Murder on the Orient Express is the first Poirot story I’ve ever read, though it’s the tenth published by Christie.
He is quirky and clever, drawing on stereotypes introduced by characters like Sherlock Holmes, such as the extraordinarily talented and secluded intellectual. Poirot, however, whilst he prefers solidarity, integrates with society in a polite and courteous manner and, to the best of my knowledge, does not struggle with an opium addiction. For these reasons, I enjoyed Poirot’s character more than Sherlock, and I liked reading Poirot work his way to conclusions.
I liked the mix of lots of characters, all trapped in one singular place, who all had different stories and personalities, and yet Poirot was able to find various connections between them in interesting and subtle ways.

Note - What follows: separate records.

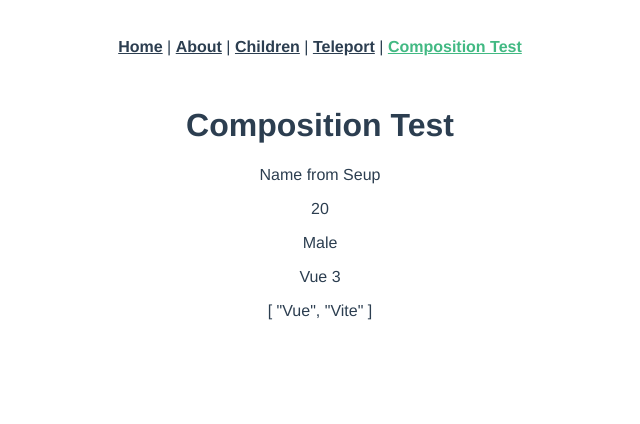
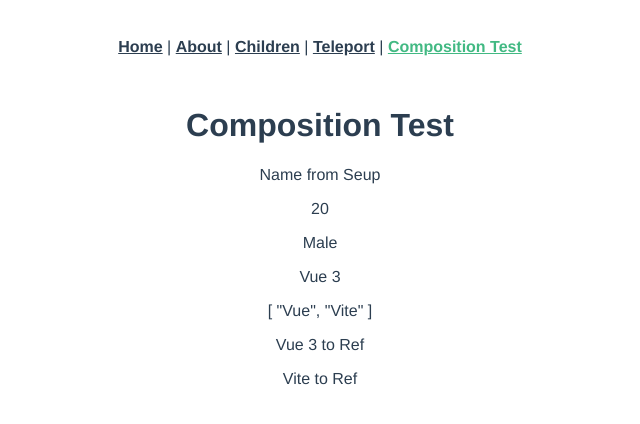
Before and after one commit to hidemiura1111/learning-vue3_cli, a Vue app: page /composition-test in a window 1280 px wide. Shown: the top 424 px of the page, without its empty margins (320-960 px from the left). Built offline with nearby package versions, Linux system fonts and the light colour scheme.

Commit message:
toRefs and spread syntax

```diff
--- a/src/views/CompositionTestView.vue
+++ b/src/views/CompositionTestView.vue
@@ -6,11 +6,14 @@
     <p>{{ sex }}</p>
     <p>{{ book.title }}</p>
     <p>{{ book.author }}</p>
+    <p>{{ titleRef }}</p>
+    <p>{{ authorRef[1] }}</p>
+    <p>{{ authorRef[2] }}</p>
   </div>
 </template>
 
 <script>
-import { ref, reactive } from 'vue'
+import { ref, reactive, toRefs } from 'vue'
 export default {
   name: "CompositionTestView",
   setup() {
@@ -19,17 +22,25 @@ export default {
 
     let name = "Name from Seup" // Variables are not reactive
     const age = 20
+
     const sex = ref("Male")
+
     const book = reactive({
       title: "Vue 3",
       author: ["Vue", "Vite"]
+    })
+
+    const bookToRefs = reactive({
+      titleRef: "Vue 3 to Ref",
+      authorRef: ["Vue to Ref", "Vite to Ref"]
     })
 
     return { // Variables need to be returned in order to be used in template
       name,
       age,
       sex,
-      book
+      book,
+      ...toRefs(bookToRefs) // Without toRefs, bookToRefs will be not a reactive
     }
   },
   data() {
```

Film Comment: I think this subtlety was lost somewhat when translated to the big screen, in the process of condensing the narrative into a just under 2-hour film.

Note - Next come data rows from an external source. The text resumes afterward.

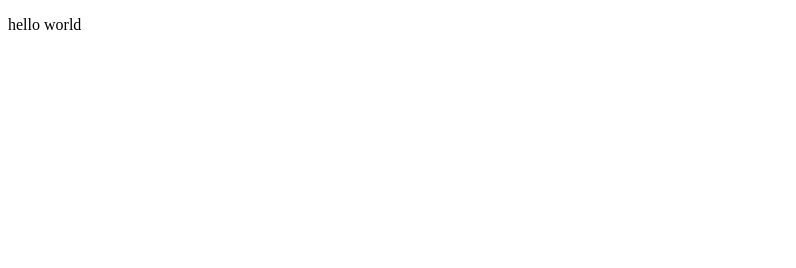
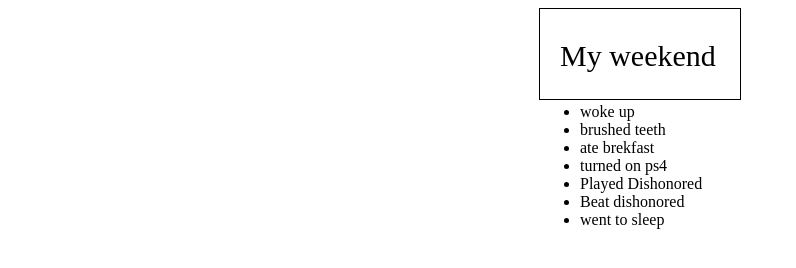
Before and after one commit to AubreyRex/GIT2, a plain HTML site: page index.html in a window 1280 px wide. Shown: the whole page, without its empty margins (0-796 px from the left). Drawn offline with Linux system fonts and the light colour scheme.

Commit message:
added a div some text and a list

```diff
--- a/css/main.css
+++ b/css/main.css
@@ -0,0 +1,13 @@
+.JOJO {
+	border: 1pt solid #000;
+	width: 200px;
+	height: 90px;
+	margin:auto;
+}
+p{
+	font-size: 30px;
+	padding-left: 20px
+}
+ul {
+
+}
--- a/index.html
+++ b/index.html
@@ -1,9 +1,27 @@
 <!DOCTYPE html>
 <html>
 <head>
-	<title>ABC</title>
+	<title>Weekend</title>
+	<link rel="stylesheet" href="css/main.css"
 </head>
 <body>
-<p>hello world </p>
+<div class=JOJO>
+<p>My weekend</p>
+<ul>
+	<li>
+		woke up
+		<li>
+			brushed teeth
+		</li>
+		<li>
+			ate brekfast
+		</li>
+		<li>turned on ps4</li>
+		<li>Played Dishonored</li>
+		<li> Beat dishonored</li>
+		<li>went to sleep</li>
+	</li>
+</ul>
+</div>
 </body>
 </html>
```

I thought the book was satirical, particularly in the interactions between Hercule Poirot, and his friend M. Bouc. This satire was carried across to the film, albeit in different ways.
In the book, Bouc is aware of the stereotypical methods of looking for clues, and subsequently thinks almost every object on the train is a clue. Undoubtedly, this is the approach the “untrained” mind – the mind of the reader – would take; Poirot satirises this with quips directed at Bouc, and instead leads the reader’s attention to the tiniest and seemingly most insignificant details, which are the most telling.
The final reveal of the culprit surprised me, challenging my own theories I’d created in my head and making me think in different ways.
Minor Spoiler: There was a reluctance to condemn the act of murder, because of the reason it was committed. I think murder is murder, and if we begin to justify some murder over others, regardless of intentions or motivations, it creates a risky, slippery slope of vigilante justice. Admittedly though, this frustration was admittedly drawn out more by the film adaptation.
Overall, I really enjoyed this book, and I really liked the newest film adaptation as well; Branagh captured the character of Poirot well, and the cinematography was visually stunning. I recommend both!
News of a second Poirot film with Kenneth Branagh, an adaptation of Death on the Nile, is already spreading. If this is the case, I can’t wait to read Death on the Nile next.